- WHAT YOU SHOULD DO:
Work through the records that follow and return each line containing the word "props".

[Stored records]
----------------------------------------

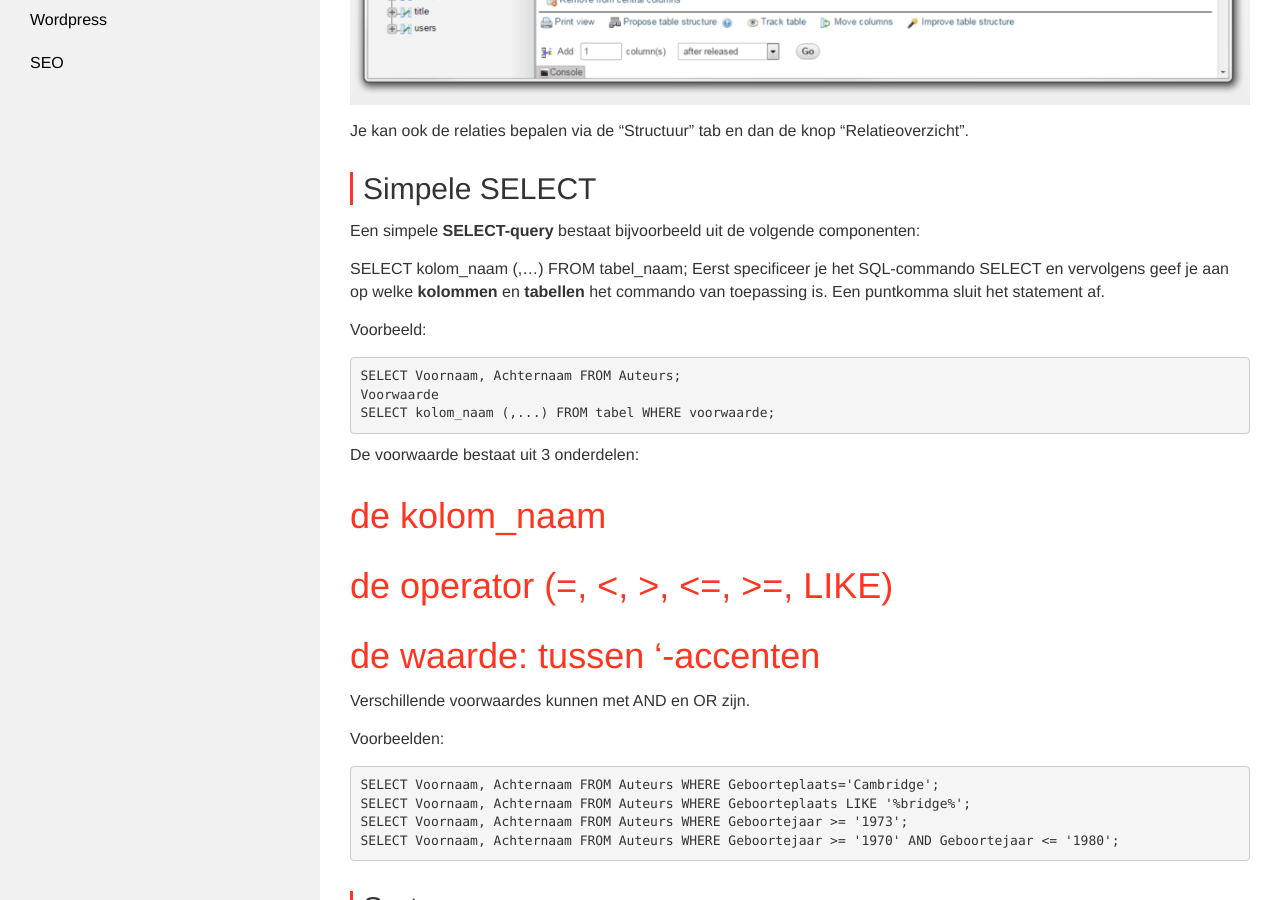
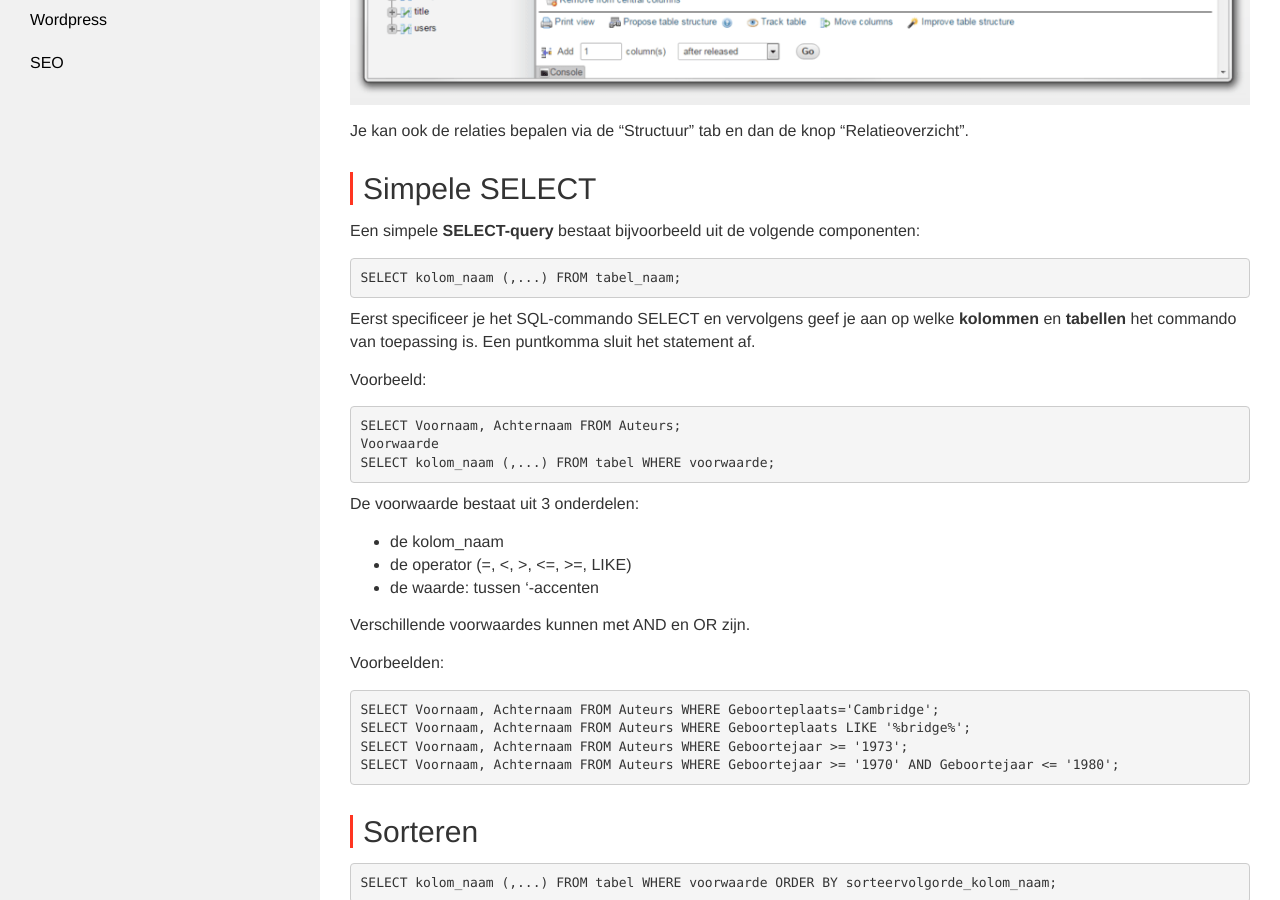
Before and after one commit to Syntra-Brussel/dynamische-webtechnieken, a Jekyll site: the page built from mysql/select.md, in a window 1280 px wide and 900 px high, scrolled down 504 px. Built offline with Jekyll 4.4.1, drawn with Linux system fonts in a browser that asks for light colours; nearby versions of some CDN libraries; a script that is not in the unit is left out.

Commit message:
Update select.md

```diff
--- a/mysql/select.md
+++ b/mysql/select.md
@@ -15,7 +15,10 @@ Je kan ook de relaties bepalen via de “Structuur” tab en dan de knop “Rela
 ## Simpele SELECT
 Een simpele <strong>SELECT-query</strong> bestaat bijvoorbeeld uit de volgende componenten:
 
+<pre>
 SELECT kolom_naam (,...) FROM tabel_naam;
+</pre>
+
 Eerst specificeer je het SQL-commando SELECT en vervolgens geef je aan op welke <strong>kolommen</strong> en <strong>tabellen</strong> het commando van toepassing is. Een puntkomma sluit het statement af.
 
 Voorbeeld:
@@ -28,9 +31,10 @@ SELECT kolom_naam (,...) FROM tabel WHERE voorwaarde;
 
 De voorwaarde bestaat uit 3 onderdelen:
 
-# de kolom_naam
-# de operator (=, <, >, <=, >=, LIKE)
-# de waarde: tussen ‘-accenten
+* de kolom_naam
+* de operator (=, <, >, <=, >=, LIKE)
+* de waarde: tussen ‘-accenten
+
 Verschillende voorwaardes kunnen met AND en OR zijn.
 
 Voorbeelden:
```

----------------------------------------

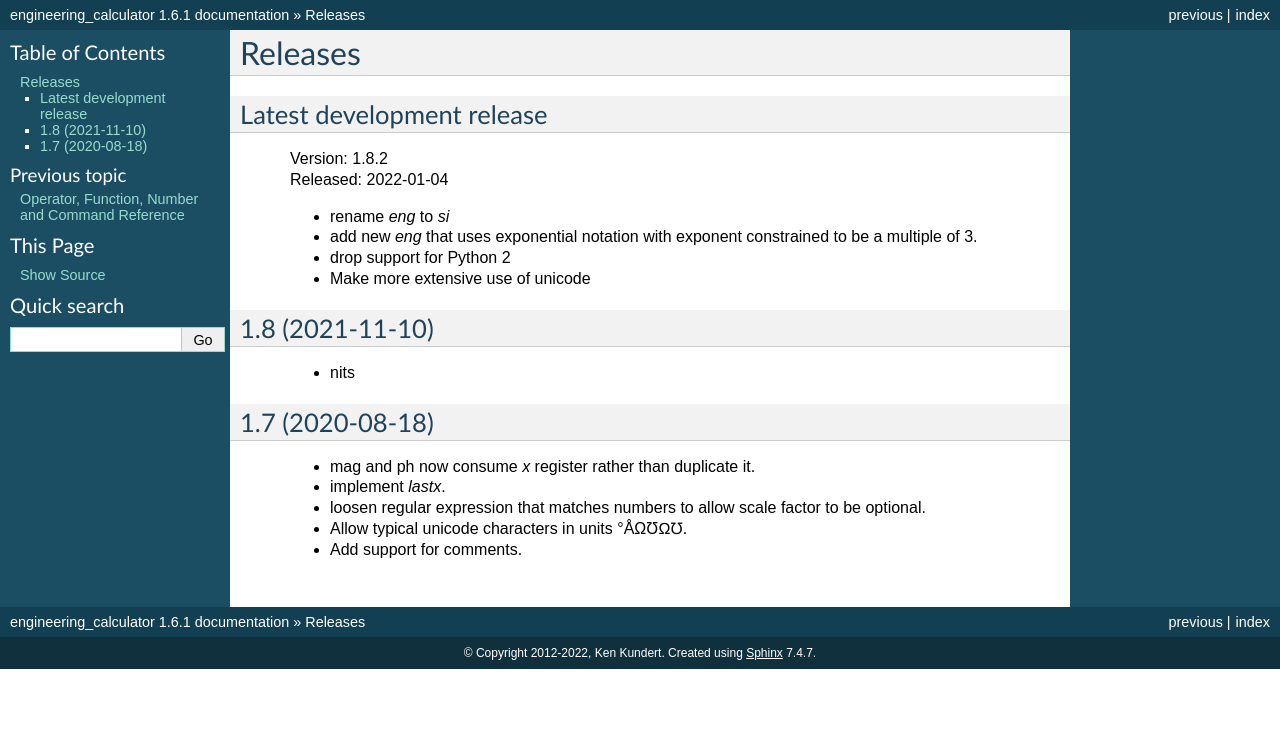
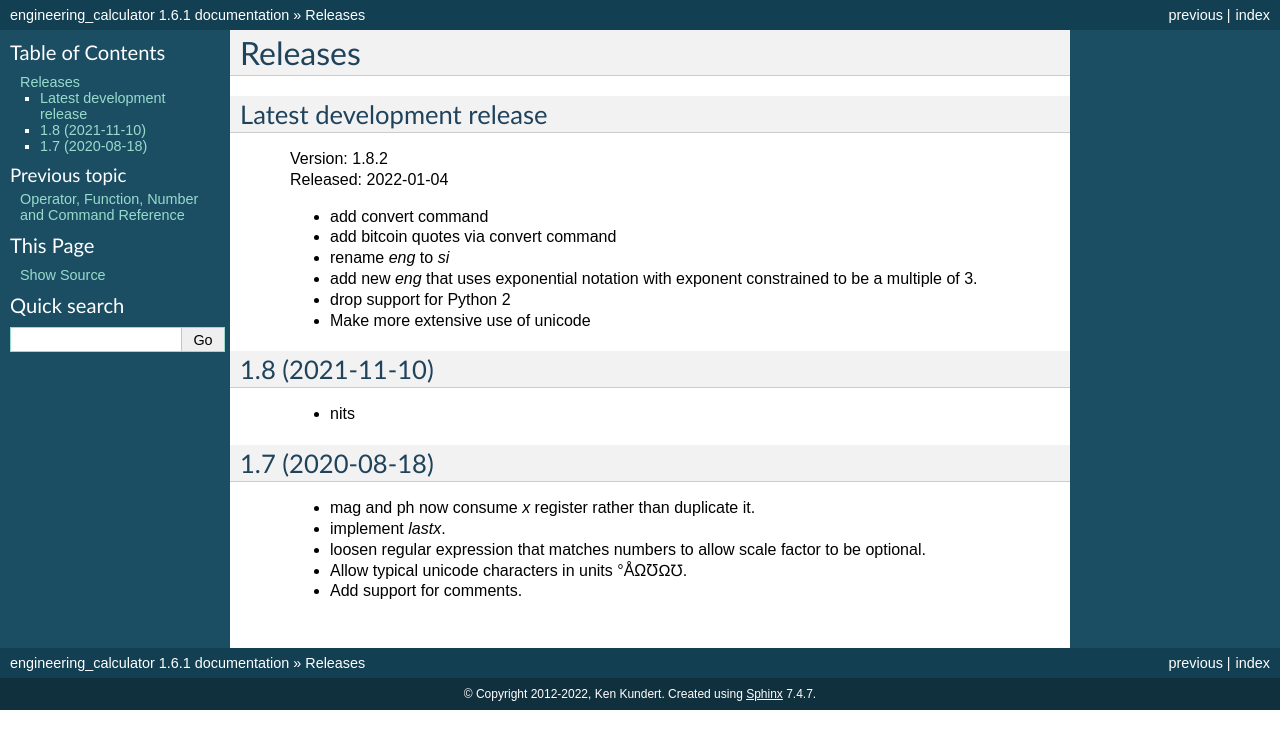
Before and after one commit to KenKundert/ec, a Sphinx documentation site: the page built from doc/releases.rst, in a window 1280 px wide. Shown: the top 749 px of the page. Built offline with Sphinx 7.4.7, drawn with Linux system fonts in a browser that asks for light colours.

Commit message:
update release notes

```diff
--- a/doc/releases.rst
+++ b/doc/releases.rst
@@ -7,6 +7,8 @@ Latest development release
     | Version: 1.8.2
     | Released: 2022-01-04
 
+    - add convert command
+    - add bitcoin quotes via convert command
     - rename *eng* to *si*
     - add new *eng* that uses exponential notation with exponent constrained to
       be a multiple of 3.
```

----------------------------------------

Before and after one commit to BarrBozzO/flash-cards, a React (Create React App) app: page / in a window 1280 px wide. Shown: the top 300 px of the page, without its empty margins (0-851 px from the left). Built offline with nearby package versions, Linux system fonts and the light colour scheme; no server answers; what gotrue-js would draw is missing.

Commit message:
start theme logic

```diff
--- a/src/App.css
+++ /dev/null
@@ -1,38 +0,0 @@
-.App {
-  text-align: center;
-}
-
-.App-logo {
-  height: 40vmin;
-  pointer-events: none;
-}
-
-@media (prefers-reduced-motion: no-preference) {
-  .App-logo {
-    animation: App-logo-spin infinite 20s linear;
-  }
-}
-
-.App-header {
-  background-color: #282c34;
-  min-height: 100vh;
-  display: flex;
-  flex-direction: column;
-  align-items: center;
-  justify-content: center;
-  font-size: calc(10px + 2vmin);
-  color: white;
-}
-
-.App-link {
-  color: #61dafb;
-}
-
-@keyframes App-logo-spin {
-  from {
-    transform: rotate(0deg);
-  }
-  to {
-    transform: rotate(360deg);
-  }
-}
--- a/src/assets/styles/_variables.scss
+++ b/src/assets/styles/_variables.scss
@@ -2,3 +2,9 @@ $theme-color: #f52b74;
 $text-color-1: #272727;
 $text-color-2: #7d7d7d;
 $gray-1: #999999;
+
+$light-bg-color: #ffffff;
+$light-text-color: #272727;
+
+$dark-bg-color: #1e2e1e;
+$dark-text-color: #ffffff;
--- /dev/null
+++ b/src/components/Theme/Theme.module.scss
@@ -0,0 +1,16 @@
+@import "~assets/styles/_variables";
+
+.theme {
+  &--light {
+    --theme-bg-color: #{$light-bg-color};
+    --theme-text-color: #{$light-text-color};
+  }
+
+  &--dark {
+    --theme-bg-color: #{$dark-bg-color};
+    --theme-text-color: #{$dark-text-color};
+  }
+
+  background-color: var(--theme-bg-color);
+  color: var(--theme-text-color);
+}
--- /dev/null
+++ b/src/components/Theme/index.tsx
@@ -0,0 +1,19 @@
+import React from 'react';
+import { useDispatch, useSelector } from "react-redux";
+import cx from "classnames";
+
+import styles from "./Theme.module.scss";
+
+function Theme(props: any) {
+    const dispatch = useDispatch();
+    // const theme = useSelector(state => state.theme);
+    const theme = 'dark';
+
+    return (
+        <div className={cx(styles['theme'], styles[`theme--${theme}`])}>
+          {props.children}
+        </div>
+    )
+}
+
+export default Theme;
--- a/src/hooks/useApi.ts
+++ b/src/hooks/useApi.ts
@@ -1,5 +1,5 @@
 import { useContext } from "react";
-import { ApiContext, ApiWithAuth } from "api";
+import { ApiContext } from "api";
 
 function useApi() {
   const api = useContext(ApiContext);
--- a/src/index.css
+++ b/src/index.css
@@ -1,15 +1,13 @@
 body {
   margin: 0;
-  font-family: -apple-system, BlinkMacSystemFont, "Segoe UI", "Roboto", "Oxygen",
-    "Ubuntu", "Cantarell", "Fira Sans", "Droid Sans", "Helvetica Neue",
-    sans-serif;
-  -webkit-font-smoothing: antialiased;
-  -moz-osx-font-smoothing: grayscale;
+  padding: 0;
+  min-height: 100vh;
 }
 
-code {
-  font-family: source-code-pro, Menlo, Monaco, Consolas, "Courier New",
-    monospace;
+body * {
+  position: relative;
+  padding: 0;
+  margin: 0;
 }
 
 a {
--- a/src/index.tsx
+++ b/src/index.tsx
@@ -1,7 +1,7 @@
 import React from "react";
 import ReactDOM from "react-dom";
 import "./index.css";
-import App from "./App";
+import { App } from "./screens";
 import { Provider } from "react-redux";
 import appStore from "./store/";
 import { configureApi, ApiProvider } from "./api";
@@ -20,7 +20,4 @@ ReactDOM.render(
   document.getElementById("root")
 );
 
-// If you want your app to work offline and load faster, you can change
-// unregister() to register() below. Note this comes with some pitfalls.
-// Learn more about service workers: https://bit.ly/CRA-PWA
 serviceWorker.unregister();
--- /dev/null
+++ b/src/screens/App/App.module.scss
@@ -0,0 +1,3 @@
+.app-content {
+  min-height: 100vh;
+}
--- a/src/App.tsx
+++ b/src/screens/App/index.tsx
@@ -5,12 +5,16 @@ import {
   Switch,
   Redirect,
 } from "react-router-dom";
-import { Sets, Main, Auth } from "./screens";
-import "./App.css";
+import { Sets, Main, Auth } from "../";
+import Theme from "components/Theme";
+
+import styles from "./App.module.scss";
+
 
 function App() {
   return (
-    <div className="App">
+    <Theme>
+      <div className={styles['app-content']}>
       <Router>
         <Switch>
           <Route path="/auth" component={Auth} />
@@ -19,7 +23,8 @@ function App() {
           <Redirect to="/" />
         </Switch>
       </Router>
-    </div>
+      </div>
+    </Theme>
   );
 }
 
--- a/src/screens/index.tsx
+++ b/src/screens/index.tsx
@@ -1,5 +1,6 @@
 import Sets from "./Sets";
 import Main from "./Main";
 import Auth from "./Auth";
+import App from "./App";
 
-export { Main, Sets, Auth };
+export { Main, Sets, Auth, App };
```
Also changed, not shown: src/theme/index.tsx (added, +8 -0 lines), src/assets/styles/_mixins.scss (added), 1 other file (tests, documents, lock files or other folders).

----------------------------------------

- ANSWER AREA:
+function Theme(props: any) {
+          {props.children}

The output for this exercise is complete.